(Records from a data source)
-----

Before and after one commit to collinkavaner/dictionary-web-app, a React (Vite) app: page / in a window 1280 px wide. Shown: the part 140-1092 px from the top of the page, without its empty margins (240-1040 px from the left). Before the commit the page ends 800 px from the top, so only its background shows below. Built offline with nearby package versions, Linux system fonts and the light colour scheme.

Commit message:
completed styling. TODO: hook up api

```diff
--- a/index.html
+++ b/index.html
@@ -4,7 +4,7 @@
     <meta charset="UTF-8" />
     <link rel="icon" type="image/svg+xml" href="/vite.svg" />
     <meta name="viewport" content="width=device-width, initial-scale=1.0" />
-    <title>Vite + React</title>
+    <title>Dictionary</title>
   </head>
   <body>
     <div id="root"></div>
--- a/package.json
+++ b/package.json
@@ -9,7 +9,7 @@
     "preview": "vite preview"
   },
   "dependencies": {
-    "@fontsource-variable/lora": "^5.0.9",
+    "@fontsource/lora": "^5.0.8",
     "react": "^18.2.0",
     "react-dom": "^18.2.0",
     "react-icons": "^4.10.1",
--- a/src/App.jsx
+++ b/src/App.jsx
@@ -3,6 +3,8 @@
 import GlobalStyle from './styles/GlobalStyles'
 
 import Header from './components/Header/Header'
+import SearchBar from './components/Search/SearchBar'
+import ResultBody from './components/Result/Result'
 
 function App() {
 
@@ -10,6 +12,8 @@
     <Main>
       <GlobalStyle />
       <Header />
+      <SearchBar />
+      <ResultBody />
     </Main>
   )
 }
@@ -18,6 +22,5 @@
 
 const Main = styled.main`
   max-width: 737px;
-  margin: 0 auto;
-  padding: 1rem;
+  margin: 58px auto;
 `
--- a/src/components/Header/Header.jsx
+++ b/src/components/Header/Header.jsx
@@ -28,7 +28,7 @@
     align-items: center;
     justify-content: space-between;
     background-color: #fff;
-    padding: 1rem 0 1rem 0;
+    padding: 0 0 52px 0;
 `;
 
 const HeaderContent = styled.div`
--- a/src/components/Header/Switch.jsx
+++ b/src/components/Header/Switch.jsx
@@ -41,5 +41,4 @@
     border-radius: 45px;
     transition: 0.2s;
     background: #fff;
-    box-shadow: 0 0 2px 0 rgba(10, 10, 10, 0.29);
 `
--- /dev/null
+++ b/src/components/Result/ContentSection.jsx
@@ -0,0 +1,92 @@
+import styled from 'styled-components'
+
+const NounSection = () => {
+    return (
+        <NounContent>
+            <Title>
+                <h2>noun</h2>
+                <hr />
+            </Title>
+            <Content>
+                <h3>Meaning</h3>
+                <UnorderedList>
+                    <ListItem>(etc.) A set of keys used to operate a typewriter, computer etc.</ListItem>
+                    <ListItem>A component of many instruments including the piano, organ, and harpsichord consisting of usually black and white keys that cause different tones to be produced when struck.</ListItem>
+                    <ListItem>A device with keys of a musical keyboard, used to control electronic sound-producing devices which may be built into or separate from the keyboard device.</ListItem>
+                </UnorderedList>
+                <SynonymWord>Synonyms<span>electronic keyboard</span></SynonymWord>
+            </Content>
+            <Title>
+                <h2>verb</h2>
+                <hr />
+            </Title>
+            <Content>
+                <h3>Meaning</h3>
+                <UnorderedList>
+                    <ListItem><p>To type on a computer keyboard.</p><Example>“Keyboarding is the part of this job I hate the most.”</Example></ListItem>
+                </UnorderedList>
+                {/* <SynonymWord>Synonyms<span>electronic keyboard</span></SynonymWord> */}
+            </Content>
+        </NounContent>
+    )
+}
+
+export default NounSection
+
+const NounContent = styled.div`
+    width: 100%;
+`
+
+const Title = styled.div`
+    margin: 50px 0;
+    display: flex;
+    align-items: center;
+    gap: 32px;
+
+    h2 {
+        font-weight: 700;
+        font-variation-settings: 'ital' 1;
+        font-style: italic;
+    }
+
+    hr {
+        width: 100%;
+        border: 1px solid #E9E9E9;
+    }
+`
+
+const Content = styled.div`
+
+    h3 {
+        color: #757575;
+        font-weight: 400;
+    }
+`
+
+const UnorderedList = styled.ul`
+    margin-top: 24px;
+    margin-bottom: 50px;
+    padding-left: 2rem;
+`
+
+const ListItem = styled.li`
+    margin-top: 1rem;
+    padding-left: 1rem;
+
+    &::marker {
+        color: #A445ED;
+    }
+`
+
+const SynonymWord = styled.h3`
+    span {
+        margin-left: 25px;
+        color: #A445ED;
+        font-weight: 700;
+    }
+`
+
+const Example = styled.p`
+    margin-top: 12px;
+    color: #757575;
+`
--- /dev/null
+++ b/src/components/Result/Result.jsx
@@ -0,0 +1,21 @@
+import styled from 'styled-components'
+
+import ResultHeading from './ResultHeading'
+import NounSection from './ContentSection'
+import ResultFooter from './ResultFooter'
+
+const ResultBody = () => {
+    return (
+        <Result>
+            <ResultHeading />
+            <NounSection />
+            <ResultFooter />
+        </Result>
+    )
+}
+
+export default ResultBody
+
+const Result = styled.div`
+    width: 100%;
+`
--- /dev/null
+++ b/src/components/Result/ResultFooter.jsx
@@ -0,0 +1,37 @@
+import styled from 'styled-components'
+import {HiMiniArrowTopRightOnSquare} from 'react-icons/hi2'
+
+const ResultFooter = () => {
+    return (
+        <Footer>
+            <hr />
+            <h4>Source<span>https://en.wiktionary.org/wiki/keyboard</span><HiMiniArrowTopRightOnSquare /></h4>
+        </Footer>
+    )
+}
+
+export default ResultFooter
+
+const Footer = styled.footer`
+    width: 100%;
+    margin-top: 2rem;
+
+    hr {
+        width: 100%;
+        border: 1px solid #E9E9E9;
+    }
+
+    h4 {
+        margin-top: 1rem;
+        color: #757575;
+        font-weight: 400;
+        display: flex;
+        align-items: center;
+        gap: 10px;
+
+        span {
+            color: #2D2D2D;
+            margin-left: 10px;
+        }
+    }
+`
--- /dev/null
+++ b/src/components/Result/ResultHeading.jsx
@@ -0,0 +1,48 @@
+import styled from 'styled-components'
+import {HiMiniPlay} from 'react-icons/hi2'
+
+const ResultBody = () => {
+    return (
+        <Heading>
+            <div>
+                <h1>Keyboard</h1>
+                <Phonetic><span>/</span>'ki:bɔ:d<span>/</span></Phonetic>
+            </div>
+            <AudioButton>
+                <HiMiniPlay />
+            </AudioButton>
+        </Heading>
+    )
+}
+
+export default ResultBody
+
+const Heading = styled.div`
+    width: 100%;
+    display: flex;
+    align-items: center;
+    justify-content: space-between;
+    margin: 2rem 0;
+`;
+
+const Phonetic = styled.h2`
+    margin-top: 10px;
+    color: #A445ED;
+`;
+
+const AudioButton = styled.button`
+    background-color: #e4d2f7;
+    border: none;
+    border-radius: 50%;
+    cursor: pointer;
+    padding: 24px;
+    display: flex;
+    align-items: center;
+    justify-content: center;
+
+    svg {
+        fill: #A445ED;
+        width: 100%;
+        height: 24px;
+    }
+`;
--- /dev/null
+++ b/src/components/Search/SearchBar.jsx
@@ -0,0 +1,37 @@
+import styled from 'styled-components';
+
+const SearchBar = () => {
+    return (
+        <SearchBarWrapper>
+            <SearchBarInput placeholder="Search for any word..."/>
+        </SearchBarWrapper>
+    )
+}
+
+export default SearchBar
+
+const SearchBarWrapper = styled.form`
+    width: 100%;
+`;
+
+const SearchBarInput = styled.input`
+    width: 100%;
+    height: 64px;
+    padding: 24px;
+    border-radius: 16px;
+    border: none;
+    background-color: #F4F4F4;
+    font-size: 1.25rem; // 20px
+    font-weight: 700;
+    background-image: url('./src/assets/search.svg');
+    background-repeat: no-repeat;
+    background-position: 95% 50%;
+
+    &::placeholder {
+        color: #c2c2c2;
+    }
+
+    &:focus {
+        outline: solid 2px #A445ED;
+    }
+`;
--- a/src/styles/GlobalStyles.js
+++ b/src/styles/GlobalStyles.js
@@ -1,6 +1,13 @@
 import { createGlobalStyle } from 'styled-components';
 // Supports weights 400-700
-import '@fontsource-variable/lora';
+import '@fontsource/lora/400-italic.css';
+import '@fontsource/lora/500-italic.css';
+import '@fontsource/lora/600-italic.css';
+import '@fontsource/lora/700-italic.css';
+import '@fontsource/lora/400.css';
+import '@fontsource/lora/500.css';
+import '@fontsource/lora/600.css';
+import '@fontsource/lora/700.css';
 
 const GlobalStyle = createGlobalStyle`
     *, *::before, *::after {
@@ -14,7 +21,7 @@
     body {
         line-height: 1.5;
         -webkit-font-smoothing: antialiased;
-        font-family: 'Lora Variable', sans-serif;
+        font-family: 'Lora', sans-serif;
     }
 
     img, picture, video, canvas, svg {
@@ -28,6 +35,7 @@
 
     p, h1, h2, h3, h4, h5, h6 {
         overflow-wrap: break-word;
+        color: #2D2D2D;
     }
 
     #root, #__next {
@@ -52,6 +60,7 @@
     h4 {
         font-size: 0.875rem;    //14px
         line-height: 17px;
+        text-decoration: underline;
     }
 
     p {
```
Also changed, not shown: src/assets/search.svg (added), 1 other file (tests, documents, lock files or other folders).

-----

WHAT YOU NEED TO DO>
Extract from the data every line where "NounSection" shows up.

YOUR SOLUTION>
+const NounSection = () => {
+export default NounSection
+import NounSection from './ContentSection'
+            <NounSection />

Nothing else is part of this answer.